The number of marine alien species in Libyan waters has increased from 63 (known until the end of 2013) to 73 in the present study. This work deals with the present status, distribution and characteristics of marine alien species and their impacts along the coast of Libya, almost 2000 km long. The highest percentage was fishes (32.88%), followed by macrophytes (21.92%), molluscs (16.44%), crustaceans (13.70%), and parasites (9.59%). Some of these species have successfully adapted themselves to various topographies and habitats in the Libyan coasts, which resulted in the change in biodiversity in the area.
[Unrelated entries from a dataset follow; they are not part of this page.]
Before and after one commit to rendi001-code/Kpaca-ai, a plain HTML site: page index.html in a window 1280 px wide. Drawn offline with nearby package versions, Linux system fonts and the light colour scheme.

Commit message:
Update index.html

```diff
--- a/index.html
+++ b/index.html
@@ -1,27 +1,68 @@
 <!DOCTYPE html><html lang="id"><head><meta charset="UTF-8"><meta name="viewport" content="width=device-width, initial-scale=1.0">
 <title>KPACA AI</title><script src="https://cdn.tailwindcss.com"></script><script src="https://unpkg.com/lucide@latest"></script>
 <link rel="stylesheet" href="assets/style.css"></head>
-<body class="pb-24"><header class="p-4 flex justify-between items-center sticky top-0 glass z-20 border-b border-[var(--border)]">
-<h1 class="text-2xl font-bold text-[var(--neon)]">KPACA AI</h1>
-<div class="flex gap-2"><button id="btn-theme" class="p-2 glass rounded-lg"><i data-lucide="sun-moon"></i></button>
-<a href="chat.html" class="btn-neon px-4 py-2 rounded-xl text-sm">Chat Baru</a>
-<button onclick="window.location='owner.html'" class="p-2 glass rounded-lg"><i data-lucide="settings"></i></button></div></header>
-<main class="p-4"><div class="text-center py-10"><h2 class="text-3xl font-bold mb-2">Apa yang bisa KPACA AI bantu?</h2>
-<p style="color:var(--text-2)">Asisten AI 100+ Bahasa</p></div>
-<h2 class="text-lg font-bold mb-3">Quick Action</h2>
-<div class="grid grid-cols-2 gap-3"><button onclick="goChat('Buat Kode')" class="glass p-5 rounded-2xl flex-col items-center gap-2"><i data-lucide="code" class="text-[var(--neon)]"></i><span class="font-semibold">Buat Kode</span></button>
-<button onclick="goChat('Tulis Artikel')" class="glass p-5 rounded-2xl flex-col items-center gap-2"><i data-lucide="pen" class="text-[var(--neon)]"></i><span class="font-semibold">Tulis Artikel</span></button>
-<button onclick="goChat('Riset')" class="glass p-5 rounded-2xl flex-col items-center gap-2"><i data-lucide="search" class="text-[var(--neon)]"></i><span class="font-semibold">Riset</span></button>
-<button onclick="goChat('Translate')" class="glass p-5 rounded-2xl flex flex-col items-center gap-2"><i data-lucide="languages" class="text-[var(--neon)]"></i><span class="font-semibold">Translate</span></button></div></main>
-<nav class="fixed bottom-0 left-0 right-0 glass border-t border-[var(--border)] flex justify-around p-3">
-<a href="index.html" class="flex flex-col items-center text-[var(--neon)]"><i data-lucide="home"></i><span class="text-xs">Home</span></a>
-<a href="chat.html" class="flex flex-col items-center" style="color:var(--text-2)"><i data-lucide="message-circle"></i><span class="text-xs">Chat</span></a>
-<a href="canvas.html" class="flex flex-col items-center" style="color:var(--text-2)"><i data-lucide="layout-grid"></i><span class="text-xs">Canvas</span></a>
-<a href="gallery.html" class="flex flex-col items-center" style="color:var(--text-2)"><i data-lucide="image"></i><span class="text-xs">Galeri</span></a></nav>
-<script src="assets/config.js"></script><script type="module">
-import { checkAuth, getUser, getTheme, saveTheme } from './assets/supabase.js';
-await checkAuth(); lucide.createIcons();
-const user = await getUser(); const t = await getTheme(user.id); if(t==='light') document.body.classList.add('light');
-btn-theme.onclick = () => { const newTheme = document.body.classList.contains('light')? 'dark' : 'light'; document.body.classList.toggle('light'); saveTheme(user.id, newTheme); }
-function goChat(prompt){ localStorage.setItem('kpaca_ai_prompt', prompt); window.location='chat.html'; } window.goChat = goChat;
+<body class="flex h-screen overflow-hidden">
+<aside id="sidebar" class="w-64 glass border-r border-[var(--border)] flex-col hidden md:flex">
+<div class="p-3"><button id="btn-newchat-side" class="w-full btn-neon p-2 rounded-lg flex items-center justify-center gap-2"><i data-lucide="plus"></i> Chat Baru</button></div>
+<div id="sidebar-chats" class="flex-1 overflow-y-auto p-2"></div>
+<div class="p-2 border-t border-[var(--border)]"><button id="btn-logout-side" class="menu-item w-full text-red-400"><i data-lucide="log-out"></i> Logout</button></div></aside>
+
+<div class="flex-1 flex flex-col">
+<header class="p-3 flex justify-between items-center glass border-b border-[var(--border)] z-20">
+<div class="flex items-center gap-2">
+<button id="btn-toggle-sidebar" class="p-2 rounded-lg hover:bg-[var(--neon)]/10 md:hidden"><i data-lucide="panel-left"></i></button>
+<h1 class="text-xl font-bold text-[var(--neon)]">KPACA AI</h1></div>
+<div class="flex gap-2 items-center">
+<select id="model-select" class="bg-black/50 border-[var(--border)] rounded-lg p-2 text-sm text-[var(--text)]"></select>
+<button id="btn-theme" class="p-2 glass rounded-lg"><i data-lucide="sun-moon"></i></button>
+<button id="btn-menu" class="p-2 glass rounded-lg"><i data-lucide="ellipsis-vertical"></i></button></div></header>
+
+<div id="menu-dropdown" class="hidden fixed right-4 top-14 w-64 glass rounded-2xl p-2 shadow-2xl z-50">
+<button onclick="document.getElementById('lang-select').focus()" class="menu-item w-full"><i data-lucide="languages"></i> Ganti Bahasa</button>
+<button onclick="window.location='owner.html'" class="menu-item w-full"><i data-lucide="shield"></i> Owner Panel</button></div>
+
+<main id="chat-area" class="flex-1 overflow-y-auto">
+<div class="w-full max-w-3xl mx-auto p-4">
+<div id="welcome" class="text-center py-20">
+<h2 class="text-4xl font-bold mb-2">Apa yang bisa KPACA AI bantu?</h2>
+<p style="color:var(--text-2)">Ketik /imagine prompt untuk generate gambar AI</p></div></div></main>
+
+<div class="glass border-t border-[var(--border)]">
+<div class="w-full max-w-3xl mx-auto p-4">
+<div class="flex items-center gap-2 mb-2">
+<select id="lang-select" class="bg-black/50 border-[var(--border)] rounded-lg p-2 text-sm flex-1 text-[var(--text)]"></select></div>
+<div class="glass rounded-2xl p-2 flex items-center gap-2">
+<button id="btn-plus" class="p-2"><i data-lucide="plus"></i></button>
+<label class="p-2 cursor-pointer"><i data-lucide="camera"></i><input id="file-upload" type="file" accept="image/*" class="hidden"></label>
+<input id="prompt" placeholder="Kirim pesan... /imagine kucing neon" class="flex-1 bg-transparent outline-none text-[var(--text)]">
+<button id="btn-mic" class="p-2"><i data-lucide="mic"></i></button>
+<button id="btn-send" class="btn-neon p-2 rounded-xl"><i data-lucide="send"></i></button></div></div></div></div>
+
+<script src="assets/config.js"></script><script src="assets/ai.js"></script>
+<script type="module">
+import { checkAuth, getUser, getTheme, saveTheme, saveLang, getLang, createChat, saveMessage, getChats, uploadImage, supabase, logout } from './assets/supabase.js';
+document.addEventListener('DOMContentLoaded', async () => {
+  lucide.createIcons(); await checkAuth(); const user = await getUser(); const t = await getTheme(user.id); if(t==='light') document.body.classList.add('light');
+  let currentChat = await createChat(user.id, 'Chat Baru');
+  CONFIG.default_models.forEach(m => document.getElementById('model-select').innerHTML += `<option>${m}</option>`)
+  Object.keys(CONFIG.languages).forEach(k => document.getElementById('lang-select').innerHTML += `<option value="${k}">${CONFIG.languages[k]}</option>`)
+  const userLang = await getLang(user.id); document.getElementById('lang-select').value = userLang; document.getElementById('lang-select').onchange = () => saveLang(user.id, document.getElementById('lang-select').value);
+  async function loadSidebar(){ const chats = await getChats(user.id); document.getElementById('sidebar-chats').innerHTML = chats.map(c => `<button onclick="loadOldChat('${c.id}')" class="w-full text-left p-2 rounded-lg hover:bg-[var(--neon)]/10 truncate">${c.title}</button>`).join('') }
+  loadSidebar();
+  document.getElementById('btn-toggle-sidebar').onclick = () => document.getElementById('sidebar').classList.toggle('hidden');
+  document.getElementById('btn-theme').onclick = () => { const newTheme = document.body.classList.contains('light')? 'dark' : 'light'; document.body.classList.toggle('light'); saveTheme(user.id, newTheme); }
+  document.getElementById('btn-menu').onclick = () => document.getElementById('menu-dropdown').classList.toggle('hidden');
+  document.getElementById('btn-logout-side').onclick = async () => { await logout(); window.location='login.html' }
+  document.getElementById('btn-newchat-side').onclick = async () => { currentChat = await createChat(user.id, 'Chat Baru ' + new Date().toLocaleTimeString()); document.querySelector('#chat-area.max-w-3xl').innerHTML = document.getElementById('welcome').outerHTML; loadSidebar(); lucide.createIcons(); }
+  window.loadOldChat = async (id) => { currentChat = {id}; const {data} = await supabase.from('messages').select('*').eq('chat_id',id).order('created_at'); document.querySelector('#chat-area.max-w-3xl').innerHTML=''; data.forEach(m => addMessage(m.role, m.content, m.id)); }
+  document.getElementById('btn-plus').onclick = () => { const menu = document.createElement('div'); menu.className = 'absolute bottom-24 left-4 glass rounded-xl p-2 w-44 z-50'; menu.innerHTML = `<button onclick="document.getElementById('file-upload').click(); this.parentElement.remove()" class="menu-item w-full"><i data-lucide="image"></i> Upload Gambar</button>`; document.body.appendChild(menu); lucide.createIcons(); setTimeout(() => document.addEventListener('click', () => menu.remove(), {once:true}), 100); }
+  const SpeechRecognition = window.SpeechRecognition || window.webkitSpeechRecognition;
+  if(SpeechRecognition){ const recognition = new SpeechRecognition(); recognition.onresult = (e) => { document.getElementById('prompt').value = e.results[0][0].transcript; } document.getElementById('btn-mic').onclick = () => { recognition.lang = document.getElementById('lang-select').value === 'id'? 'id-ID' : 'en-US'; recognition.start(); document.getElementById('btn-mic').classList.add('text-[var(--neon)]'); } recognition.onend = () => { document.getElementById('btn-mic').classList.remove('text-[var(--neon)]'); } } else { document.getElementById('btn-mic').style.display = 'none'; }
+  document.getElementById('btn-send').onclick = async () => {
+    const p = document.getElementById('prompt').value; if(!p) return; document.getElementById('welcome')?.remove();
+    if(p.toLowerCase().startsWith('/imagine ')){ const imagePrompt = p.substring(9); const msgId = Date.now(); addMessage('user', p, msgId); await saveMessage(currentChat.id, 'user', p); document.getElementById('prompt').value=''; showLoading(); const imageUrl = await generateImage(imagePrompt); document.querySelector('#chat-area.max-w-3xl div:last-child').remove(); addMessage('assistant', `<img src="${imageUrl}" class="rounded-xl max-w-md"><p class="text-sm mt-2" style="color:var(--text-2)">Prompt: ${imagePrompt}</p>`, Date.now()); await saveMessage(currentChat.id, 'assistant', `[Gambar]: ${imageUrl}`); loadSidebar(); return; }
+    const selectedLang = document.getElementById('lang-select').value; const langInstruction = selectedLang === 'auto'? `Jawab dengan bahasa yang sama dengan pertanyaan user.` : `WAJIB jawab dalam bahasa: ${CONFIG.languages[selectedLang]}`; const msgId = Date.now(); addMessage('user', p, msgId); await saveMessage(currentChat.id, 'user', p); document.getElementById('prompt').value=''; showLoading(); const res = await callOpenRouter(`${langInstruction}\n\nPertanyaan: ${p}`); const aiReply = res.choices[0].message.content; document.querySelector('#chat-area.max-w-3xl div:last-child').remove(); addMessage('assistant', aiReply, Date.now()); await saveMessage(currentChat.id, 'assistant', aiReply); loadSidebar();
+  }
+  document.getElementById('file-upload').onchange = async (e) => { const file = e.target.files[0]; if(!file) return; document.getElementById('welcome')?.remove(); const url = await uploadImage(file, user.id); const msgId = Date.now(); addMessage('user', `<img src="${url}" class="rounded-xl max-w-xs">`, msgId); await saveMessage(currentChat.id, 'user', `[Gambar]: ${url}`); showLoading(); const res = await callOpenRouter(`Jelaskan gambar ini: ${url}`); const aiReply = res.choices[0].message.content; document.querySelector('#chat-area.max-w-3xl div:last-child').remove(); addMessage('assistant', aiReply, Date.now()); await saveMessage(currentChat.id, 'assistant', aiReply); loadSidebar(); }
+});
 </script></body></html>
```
Some fish were accompanied by parasites and others have become hosts for native parasites; seven alien parasite species (Nybelinia africana, Neoallolepidapedon hawaiins, Allolepidapedon petimba, Glyphidohaptor plectocirra, Tetrancistrum polymorphum, Apounurs sigani and Hatschekia siganicola) were recorded in three lessepsian fish species. Moreover, the toxic effect of poisonous fish (Lagocephalus sceleratus) was investigated as it caused fatalities and severe intoxication for some fishermen. Its population has dramatically increased, with high numbers of juveniles and adults reported in some bays especially in the eastern part of Libya. Alien Siganus spp. have competed with the native herbivore fish Sarpa salpa. Furthermore, some alien fishes have become commercially valuable in Libya. This paper highlights the biological invasion in the Libyan coasts in an attempt to fill the gap of knowledge on the alien species in the southeastern Mediterranean coast.